My essay "Mozart Played on Kazoos?  Welcome to Salzburg!" (originally appearing in the 13 July 2006 edition of the Christian Science Monitor) was reprinted in USAToday.  To see the essay online, click here.

13 July 2006

Mozart Played on Kazoos? Welcome to Salzburg! (Christian Science Monitor - 13 July 2006)

Csm_logo An essay about my experiences with Wolfgang Amadeus Mozart as I traveled in Salzburg, Austria is up in the Home Forum Section of the Christian Science Monitor today. 


It was the kazoos that got my attention. Since I had arrived in Salzburg, Austria, days earlier, it seemed that I couldn't get away from the city's famous son. He dogged my steps.

As I crossed the Mozartplatz on my way to the center of the Altstadt (the historical part of the city), I felt his eyes watching me from atop his marble pedestal in the center of the square.

As I rode the funicular up to the top of the Hohensalzburg fortress, the headphones that seemed permanently attached to the ears of the young man next to me were blaring the maestro's Piano Sonata in C minor, as opposed to the heavy metal music I anticipated from the way he was dressed...

(To read the rest of the essay, click here).

19 May 2006

Hotel Dersaadet - Istanbul, Turkey (National Geographic Traveler - April 2006)

Ngcover0406 My short (uncredited) description of the Hotel Dersaadet in Istanbul, Turkey appeared in the Hotel Central Stays under $150 section of the National Geographic Traveler's April 2006 issue.  I highly recommend the Dersaadet for anyone who is traveling to Istanbul.  It really is a one of a kind place.


Just a few minutes walk from the heart of Sultanahmet and its many attractions (Topkapi Palace, carpet shops, museums), this reconstructed Ottoman mansion offers 17 guest rooms decorated Turkish-style with kilims and painted ceilings...

A Flying Carpet Ride of Memories (Christian Science Monitor - 24 March 2006)
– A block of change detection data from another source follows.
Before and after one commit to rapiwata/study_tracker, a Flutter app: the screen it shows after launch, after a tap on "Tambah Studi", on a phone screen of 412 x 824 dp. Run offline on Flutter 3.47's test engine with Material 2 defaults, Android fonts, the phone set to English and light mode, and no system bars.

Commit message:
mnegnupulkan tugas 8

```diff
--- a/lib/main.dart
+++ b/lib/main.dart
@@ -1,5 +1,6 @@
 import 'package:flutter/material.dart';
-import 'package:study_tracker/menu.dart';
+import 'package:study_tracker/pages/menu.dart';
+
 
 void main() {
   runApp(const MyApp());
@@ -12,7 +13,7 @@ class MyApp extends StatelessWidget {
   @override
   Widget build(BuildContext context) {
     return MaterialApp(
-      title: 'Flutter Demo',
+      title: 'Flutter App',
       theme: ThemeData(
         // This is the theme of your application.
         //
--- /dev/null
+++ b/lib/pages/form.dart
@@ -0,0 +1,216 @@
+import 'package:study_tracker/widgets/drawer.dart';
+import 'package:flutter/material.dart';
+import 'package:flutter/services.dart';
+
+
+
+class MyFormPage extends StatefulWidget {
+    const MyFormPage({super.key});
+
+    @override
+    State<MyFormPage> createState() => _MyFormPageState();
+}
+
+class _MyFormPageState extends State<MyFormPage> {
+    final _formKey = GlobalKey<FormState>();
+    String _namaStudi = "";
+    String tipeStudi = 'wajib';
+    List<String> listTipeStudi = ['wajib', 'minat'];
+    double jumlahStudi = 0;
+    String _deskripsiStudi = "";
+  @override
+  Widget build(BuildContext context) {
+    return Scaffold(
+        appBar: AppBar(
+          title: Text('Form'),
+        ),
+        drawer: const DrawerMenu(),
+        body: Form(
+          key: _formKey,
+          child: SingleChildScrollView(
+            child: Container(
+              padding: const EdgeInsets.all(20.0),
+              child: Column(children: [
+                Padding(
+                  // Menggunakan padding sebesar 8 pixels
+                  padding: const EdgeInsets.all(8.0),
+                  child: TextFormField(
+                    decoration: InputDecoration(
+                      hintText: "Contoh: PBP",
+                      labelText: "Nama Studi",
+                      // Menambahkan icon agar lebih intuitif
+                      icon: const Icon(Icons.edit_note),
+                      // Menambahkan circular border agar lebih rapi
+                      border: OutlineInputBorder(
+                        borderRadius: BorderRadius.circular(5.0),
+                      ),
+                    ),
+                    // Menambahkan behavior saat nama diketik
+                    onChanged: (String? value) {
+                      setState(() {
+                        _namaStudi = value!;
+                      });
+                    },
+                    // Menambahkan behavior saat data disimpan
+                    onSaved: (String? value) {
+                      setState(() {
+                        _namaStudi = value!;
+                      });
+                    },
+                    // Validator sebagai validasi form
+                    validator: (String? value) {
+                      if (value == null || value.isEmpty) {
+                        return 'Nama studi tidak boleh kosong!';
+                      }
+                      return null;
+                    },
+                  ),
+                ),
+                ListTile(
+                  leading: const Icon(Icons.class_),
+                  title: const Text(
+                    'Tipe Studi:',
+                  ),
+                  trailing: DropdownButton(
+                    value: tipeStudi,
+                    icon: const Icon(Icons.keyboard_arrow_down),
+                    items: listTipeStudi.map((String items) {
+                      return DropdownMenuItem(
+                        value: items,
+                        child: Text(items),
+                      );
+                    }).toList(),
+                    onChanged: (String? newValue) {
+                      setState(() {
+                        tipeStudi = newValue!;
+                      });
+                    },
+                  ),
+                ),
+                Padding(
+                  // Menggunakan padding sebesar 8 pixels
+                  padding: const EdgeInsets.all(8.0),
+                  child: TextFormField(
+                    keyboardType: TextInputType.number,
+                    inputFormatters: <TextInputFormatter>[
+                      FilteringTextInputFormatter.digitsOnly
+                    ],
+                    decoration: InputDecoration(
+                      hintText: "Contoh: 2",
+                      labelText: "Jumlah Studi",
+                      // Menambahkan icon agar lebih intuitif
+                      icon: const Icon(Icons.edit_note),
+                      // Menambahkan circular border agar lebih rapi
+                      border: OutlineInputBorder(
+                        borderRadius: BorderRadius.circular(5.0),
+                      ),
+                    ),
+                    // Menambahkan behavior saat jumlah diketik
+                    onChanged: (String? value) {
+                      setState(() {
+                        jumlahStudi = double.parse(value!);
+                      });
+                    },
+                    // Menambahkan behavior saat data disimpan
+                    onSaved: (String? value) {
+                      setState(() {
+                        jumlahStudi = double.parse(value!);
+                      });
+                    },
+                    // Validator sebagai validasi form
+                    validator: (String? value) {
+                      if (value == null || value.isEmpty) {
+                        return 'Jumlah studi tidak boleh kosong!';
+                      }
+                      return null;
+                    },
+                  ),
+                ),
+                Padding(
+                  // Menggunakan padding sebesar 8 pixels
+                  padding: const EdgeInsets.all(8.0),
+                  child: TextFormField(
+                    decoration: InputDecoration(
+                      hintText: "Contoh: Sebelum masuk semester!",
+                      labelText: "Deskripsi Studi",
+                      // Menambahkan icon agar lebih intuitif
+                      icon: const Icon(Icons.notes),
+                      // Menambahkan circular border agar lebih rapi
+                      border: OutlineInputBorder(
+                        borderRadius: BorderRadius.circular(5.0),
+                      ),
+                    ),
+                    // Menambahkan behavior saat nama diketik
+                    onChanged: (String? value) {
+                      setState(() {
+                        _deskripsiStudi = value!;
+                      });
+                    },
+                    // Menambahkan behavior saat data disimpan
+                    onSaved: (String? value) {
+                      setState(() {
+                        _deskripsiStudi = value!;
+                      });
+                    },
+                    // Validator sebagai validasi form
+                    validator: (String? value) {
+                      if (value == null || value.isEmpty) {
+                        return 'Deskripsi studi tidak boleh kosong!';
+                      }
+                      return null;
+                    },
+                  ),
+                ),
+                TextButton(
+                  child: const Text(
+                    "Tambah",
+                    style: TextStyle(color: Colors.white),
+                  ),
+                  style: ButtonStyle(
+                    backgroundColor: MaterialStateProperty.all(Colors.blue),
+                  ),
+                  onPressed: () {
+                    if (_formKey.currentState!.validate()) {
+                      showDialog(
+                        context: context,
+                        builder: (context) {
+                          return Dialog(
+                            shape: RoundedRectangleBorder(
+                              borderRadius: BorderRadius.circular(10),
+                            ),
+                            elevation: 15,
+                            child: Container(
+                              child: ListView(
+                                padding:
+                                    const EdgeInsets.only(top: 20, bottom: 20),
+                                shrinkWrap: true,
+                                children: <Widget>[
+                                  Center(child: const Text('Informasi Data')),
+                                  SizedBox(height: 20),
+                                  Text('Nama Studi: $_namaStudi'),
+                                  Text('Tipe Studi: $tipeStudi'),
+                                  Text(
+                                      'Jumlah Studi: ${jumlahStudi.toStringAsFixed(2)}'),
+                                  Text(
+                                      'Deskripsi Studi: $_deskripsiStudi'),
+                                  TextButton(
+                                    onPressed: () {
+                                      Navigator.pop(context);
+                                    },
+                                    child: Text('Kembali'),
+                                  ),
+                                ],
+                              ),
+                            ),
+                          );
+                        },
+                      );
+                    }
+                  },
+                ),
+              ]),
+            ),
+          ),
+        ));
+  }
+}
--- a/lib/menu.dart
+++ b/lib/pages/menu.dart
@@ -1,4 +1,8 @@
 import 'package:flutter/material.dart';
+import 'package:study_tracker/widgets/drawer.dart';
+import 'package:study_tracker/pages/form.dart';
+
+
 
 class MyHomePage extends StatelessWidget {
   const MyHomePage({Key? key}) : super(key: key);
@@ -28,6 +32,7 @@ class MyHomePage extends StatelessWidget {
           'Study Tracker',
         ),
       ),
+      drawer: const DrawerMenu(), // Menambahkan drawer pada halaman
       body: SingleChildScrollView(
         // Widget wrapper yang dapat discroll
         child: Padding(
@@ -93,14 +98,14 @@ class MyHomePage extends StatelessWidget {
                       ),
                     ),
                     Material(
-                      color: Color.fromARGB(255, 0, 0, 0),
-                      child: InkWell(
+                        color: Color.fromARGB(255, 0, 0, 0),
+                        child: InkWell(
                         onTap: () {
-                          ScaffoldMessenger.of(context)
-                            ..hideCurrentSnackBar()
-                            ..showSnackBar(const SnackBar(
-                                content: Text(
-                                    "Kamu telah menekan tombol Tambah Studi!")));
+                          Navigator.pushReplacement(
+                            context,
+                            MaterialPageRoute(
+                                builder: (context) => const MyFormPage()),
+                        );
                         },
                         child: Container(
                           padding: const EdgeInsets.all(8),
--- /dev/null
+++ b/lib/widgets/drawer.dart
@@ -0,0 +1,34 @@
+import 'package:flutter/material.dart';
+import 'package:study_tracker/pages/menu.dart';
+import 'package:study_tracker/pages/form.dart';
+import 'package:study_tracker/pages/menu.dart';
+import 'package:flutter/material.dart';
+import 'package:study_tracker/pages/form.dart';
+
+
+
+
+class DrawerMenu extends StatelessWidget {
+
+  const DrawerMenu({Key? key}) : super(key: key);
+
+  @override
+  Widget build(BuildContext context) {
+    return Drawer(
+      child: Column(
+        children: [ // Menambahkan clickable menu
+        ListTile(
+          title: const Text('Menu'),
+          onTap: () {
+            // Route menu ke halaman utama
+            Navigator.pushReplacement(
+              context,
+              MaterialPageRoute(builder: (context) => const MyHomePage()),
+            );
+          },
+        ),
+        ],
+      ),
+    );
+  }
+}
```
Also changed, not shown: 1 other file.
Logo_1 My essay about our trip to Istanbul, Turkey with our infant son, Chet, appeared in the Home Forum section of the 24 March 2006 edition of the Christian Science Monitor. 


We had been in Istanbul, Turkey, for only a few days and already knew that we stood out. When the carpet sellers who lined the streets of the Sultanahmet, the city's ancient historic district, saw us from the back, they took note of my husband's close-cropped hair and yelled out, "Soldier! Soldierman! Mr. Army, Mr. Navy! Come inside and see a carpet. Maybe your pretty wife will like one, you buy it for her! Maybe not. You don't like, you need not buy, but come look!"

But when they got a good look at our fronts, with the small, wriggling bundle strapped to my husband's chest, they changed tactics. As soon as they saw our infant son held fast in his baby carrier - his eyes open wide and bright, taking in the extraordinary and beautiful city surrounding him - they took a slightly less aggressive approach...

(To read the rest of the essay, click here).